Initiative has surpassed original target
Washington: February 28, 2012 – Five million mothers, and children ages 0 to 6, are benefiting from World Bank (WB) programs developed throughout the Latin American region, under the Early Childhood Initiative: An investment for Life, the multilateral bank announced today.
After two years of operation, the initiative has approved US$400 million worth of projects, doubling the initial projected funding, and surpassing the original total commitment of US$300 million for the period 2010-2013. It has also expanded the number of targeted children who were able to benefit in the first year of operation.
The initiative seeks to implement comprehensive, well articulated and efficient Early Child Development (ECD) policies and programs in order to ensure all children a full opportunity to succeed later in life. Currently the initiative supports ECD programs in most countries in Latin America, either through lending programs, grants or technical assistance.
“Doubling down” on early childhood development shows countries in LAC recognize that investing early is investing smartly. ECD is not only good for children, it also provides a high payoff for societies and the economy. Those first five years of life decide the future of a child and its ability to interact in society as an adult,” said Hasan Tuluy, the newly appointed World Bank Vice President for Latin America and the Caribbean. “
The Early Childhood Initiative: An Investment for Life was launched two years ago at World Bank headquarters by WB President Robert B. Zoellick and Shakira Mebarak’s ALAS Foundation.The initiative is designed to help reduce inequality among children. It supports efforts that help ensure children get the attention, nutrition and stimulation they need, from ante-natal care through to entering school.
Roadmap to success
The Bank is working with governments to ensure that ECD programs are well coordinated across the relevant entities so each puts in place an integrated package of services (health, nutrition, education, etc).
According to Keith Hansen, Human Development Director in LAC “each project has a unique formula for how best to invest in children. Projects form partnerships with various levels of government and civil society, across all social sectors, and are aligned with national circumstances.”
Argentina: The World Bank has been supporting Plan Nacer, Argentina's results-based approach to reducing infant and maternal mortality. A package of basic interventions is provided to provincial pregnant women and children under six.
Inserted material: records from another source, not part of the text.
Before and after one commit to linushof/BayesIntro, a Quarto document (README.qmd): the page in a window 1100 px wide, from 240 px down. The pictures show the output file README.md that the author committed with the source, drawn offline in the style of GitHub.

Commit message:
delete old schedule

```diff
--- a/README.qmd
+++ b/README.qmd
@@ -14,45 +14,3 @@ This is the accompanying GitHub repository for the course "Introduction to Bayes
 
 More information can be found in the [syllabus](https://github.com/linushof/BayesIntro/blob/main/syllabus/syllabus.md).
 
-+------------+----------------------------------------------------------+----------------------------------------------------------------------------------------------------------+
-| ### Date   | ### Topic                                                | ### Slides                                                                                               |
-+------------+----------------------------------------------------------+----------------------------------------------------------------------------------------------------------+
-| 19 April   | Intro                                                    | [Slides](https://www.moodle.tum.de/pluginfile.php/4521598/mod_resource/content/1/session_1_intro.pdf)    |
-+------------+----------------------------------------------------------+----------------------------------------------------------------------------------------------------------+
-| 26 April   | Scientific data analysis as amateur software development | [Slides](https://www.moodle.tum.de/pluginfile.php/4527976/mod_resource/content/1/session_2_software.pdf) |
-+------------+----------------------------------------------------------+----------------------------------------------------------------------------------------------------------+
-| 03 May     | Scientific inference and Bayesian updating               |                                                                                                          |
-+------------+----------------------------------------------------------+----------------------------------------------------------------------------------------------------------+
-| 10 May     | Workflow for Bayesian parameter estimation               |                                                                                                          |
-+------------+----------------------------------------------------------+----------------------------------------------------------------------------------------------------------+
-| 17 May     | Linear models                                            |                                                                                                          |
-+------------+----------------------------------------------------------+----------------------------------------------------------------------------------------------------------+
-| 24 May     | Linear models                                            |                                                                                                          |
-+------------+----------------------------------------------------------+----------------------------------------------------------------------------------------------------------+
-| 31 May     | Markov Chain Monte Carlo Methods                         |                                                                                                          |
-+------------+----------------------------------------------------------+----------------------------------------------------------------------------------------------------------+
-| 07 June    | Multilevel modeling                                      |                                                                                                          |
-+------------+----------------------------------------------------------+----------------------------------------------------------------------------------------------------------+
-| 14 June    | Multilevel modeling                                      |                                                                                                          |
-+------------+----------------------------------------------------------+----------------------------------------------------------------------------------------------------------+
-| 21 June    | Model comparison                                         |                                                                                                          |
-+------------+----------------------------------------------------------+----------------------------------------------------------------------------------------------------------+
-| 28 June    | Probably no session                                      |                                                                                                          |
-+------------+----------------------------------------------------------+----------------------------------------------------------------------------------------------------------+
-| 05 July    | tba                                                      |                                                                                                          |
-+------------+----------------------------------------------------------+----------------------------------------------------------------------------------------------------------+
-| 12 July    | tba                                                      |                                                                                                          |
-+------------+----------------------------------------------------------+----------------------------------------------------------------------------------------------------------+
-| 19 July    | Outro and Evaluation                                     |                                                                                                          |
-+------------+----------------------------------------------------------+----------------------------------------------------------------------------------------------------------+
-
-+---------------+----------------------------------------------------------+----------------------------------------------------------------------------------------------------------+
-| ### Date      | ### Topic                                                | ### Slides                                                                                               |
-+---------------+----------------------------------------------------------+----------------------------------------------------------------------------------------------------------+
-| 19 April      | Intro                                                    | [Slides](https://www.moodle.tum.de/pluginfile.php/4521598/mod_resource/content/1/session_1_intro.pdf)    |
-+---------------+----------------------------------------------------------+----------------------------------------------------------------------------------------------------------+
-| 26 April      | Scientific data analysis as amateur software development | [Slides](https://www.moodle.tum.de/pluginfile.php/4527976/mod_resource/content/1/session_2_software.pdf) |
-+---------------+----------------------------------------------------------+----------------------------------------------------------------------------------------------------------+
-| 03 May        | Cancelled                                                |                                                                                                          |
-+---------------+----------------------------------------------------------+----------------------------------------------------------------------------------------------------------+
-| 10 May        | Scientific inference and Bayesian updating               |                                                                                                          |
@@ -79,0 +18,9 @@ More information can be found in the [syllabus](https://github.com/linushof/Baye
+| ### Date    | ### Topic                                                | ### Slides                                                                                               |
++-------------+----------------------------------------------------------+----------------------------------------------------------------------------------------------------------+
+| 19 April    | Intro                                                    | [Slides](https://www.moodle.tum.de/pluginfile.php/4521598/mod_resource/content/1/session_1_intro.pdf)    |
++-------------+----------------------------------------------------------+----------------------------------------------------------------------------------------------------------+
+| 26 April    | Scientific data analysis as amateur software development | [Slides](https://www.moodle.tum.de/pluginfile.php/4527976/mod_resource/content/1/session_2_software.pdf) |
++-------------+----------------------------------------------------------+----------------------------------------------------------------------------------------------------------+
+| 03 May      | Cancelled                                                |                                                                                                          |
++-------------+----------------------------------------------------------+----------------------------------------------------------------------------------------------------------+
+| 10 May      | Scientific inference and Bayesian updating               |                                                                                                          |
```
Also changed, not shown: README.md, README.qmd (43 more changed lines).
Today, there are more than 1.7 million beneficiaries of the program.
Brazil: Services in 28 Brazilian municipalities across 10 states have been mapped in a user-friendly web format and two interstate exchange workshops organized.
Belize: Belize’s District of Toledo has the highest rates of poverty and nutritional deficiencies among all districts in the country, affecting mostly the indigenous Mayan population. To address this challenge, the World Bank through a Japanese Social Development Fund (JSDF) Grant is helping the Government use an ECD approach to address the continuum of childhood development at the community level.
Bolivia: The Bank and Japanese government-funded program supports a series of interventions in the poorest and most vulnerable urban districts, particularly linking employment for young mothers and quality childcare. The program also helps the Government of Bolivia to improve the quality of existing childcare services, strengthen the capacity of government officials to monitor and evaluate projects. Project implementation is scheduled for 2012.
El Salvador: The Salvadoran program aims to protect and enhance the human capital of very young children residing in violence–prone urban areas, particularly protecting urban children from the food crisis. An estimated 35,000 poor and vulnerable mothers and young children will benefit from continuous support from the grant for a period of three years.
Honduras: The Nutrition and Social Protection Project in Honduras is a community-based initiative that helps to combat malnutrition in the country's poorest communities. The program employs NGOs to train community volunteers who in turn work with local mothers to teach them about proper hygiene, advantages of exclusive breastfeeding, and the importance of growth monitoring. The volunteers also weigh and measure children 0-2 years old to ensure they are growing properly.
Peru: In Peru, the Bank is supporting the Juntos program, to support the demand, supply, and governance of nutrition services provided by the Government. The program reaches about 60,000 families living in Peru's poorest districts.